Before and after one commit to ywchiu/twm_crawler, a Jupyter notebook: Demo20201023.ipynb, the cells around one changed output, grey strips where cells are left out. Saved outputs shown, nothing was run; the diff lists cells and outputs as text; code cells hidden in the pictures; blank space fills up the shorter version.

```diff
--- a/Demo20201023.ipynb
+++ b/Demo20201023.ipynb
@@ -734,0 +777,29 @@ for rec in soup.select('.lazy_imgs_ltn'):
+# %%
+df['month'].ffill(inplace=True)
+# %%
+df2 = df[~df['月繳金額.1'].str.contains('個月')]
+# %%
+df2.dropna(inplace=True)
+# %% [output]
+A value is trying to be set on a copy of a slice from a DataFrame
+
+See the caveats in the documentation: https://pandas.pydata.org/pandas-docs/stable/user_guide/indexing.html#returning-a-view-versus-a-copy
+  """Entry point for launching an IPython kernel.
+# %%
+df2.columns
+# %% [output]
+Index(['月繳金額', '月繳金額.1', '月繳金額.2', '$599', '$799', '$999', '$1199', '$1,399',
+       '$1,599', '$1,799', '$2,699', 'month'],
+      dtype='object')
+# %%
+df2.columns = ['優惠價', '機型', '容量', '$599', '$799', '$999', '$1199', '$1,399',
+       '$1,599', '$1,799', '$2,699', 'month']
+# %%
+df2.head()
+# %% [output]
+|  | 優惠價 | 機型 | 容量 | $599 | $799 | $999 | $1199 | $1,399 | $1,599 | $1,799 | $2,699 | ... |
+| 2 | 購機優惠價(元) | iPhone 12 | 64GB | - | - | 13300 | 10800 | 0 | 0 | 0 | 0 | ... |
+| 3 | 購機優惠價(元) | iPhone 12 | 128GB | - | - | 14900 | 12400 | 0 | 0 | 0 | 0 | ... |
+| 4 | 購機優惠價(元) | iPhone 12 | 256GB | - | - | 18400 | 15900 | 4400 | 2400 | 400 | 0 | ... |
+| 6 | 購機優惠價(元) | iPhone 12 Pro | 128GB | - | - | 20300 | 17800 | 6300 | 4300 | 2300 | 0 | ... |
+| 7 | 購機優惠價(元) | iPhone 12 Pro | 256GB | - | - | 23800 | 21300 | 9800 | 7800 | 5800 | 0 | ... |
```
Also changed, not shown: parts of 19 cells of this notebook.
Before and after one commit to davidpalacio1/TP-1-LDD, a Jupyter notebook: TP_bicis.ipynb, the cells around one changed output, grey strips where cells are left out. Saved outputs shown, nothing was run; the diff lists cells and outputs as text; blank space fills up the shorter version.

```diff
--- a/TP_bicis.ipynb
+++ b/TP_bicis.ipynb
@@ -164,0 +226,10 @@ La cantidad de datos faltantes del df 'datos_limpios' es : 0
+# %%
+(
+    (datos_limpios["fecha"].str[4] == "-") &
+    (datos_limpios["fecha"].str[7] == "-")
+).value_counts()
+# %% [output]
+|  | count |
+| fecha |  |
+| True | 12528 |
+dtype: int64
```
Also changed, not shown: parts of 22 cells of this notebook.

How to complete this task
Write down every line of the data above that includes the string "cells".

Problem solution
Before and after one commit to ywchiu/twm_crawler, a Jupyter notebook: Demo20201023.ipynb, the cells around one changed output, grey strips where cells are left out. Saved outputs shown, nothing was run; the diff lists cells and outputs as text; code cells hidden in the pictures; blank space fills up the shorter version.
Also changed, not shown: parts of 19 cells of this notebook.
Before and after one commit to davidpalacio1/TP-1-LDD, a Jupyter notebook: TP_bicis.ipynb, the cells around one changed output, grey strips where cells are left out. Saved outputs shown, nothing was run; the diff lists cells and outputs as text; blank space fills up the shorter version.
Also changed, not shown: parts of 22 cells of this notebook.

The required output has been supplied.